◆ Problem details:
In your copy of the entries below, keep every word exactly and leave out all images.

++++ Data for analysis ++++

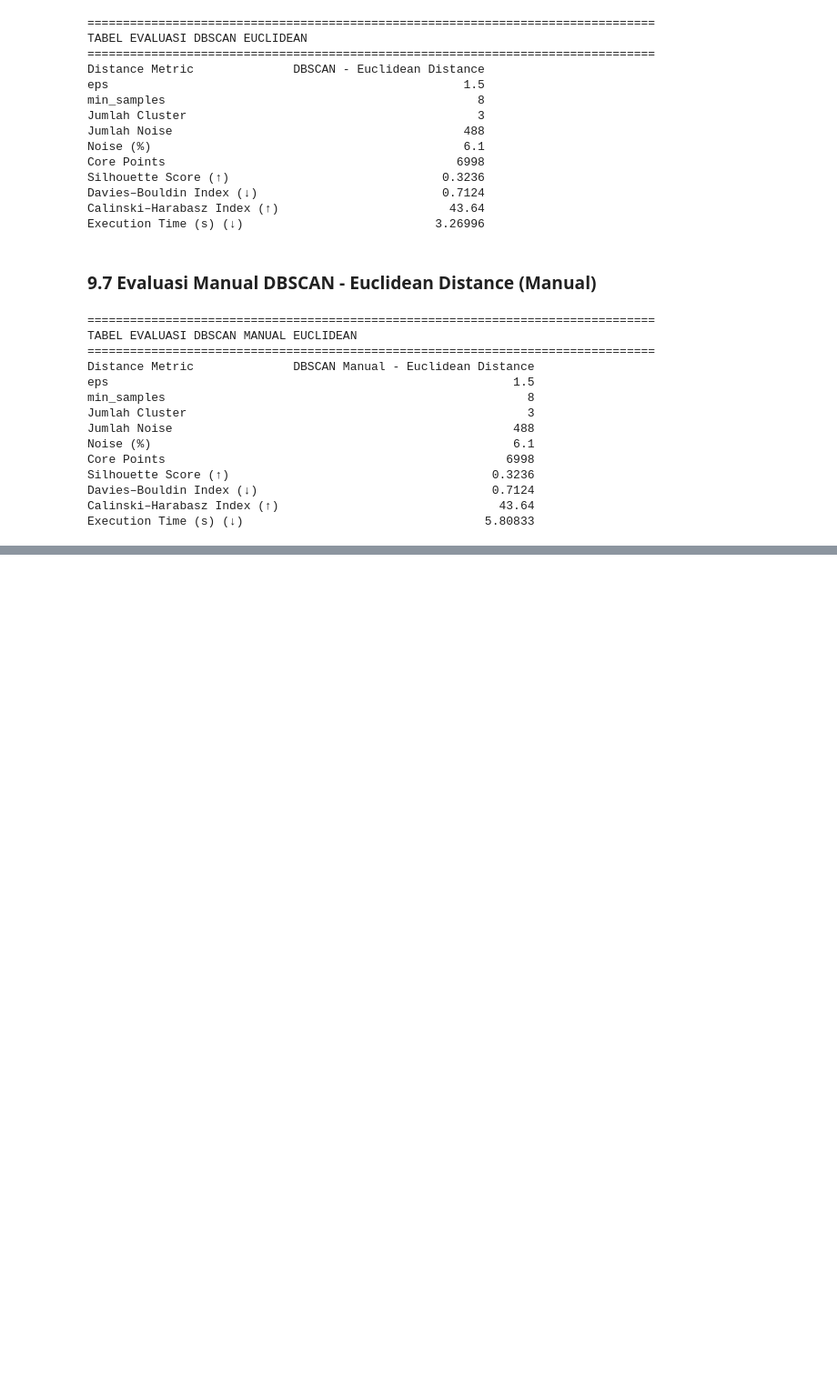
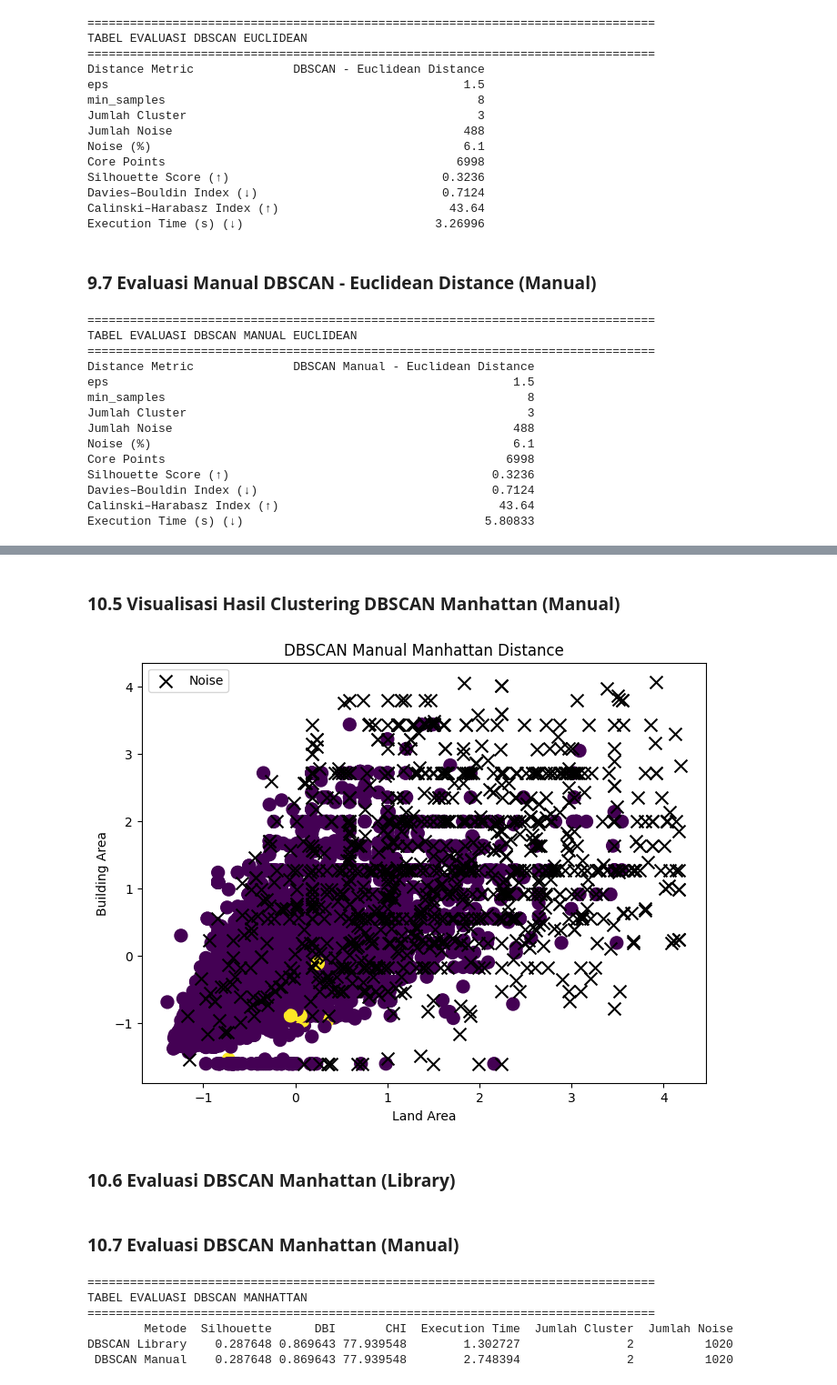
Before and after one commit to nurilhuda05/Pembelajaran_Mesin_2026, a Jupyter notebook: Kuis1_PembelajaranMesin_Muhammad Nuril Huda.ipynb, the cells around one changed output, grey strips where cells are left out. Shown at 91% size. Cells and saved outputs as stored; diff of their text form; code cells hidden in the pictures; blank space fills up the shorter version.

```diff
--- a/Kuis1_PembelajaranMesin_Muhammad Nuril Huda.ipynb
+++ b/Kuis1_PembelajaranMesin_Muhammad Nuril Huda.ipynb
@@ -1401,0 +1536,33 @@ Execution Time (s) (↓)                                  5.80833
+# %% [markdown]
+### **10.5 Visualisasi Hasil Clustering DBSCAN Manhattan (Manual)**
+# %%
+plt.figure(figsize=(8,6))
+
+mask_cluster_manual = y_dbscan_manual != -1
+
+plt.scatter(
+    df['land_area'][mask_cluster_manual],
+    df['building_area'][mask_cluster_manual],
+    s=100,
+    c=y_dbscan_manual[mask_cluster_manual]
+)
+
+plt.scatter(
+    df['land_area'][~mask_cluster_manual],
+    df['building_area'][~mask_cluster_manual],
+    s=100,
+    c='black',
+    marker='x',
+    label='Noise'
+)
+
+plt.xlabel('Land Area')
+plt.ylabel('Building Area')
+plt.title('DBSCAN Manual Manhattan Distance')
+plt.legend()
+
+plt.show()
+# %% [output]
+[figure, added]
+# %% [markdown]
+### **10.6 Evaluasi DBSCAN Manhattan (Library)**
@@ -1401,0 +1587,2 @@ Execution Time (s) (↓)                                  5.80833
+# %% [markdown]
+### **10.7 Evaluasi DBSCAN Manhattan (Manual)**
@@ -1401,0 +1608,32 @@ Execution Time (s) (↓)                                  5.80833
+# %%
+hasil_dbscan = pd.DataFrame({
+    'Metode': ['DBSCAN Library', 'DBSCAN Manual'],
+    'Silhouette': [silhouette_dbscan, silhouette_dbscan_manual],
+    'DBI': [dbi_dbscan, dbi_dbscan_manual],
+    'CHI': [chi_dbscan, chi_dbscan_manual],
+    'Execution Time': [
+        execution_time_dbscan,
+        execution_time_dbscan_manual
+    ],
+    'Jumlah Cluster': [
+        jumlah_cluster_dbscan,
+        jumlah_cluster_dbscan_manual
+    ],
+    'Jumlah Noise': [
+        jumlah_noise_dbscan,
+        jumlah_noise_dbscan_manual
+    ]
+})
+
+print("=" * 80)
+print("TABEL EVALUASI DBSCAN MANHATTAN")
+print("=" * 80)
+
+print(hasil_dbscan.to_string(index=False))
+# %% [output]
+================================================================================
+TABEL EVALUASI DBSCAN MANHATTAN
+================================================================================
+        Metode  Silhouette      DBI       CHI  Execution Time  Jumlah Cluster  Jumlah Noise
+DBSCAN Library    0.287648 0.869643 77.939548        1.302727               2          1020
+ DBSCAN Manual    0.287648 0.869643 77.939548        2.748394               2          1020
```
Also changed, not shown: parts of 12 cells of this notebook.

++++

◆ Output below:
Before and after one commit to nurilhuda05/Pembelajaran_Mesin_2026, a Jupyter notebook: Kuis1_PembelajaranMesin_Muhammad Nuril Huda.ipynb, the cells around one changed output, grey strips where cells are left out. Shown at 91% size. Cells and saved outputs as stored; diff of their text form; code cells hidden in the pictures; blank space fills up the shorter version.

```diff
--- a/Kuis1_PembelajaranMesin_Muhammad Nuril Huda.ipynb
+++ b/Kuis1_PembelajaranMesin_Muhammad Nuril Huda.ipynb
@@ -1401,0 +1536,33 @@ Execution Time (s) (↓)                                  5.80833
+# %% [markdown]
+### **10.5 Visualisasi Hasil Clustering DBSCAN Manhattan (Manual)**
+# %%
+plt.figure(figsize=(8,6))
+
+mask_cluster_manual = y_dbscan_manual != -1
+
+plt.scatter(
+    df['land_area'][mask_cluster_manual],
+    df['building_area'][mask_cluster_manual],
+    s=100,
+    c=y_dbscan_manual[mask_cluster_manual]
+)
+
+plt.scatter(
+    df['land_area'][~mask_cluster_manual],
+    df['building_area'][~mask_cluster_manual],
+    s=100,
+    c='black',
+    marker='x',
+    label='Noise'
+)
+
+plt.xlabel('Land Area')
+plt.ylabel('Building Area')
+plt.title('DBSCAN Manual Manhattan Distance')
+plt.legend()
+
+plt.show()
+# %% [output]
+[figure, added]
+# %% [markdown]
+### **10.6 Evaluasi DBSCAN Manhattan (Library)**
@@ -1401,0 +1587,2 @@ Execution Time (s) (↓)                                  5.80833
+# %% [markdown]
+### **10.7 Evaluasi DBSCAN Manhattan (Manual)**
@@ -1401,0 +1608,32 @@ Execution Time (s) (↓)                                  5.80833
+# %%
+hasil_dbscan = pd.DataFrame({
+    'Metode': ['DBSCAN Library', 'DBSCAN Manual'],
+    'Silhouette': [silhouette_dbscan, silhouette_dbscan_manual],
+    'DBI': [dbi_dbscan, dbi_dbscan_manual],
+    'CHI': [chi_dbscan, chi_dbscan_manual],
+    'Execution Time': [
+        execution_time_dbscan,
+        execution_time_dbscan_manual
+    ],
+    'Jumlah Cluster': [
+        jumlah_cluster_dbscan,
+        jumlah_cluster_dbscan_manual
+    ],
+    'Jumlah Noise': [
+        jumlah_noise_dbscan,
+        jumlah_noise_dbscan_manual
+    ]
+})
+
+print("=" * 80)
+print("TABEL EVALUASI DBSCAN MANHATTAN")
+print("=" * 80)
+
+print(hasil_dbscan.to_string(index=False))
+# %% [output]
+================================================================================
+TABEL EVALUASI DBSCAN MANHATTAN
+================================================================================
+        Metode  Silhouette      DBI       CHI  Execution Time  Jumlah Cluster  Jumlah Noise
+DBSCAN Library    0.287648 0.869643 77.939548        1.302727               2          1020
+ DBSCAN Manual    0.287648 0.869643 77.939548        2.748394               2          1020
```
Also changed, not shown: parts of 12 cells of this notebook.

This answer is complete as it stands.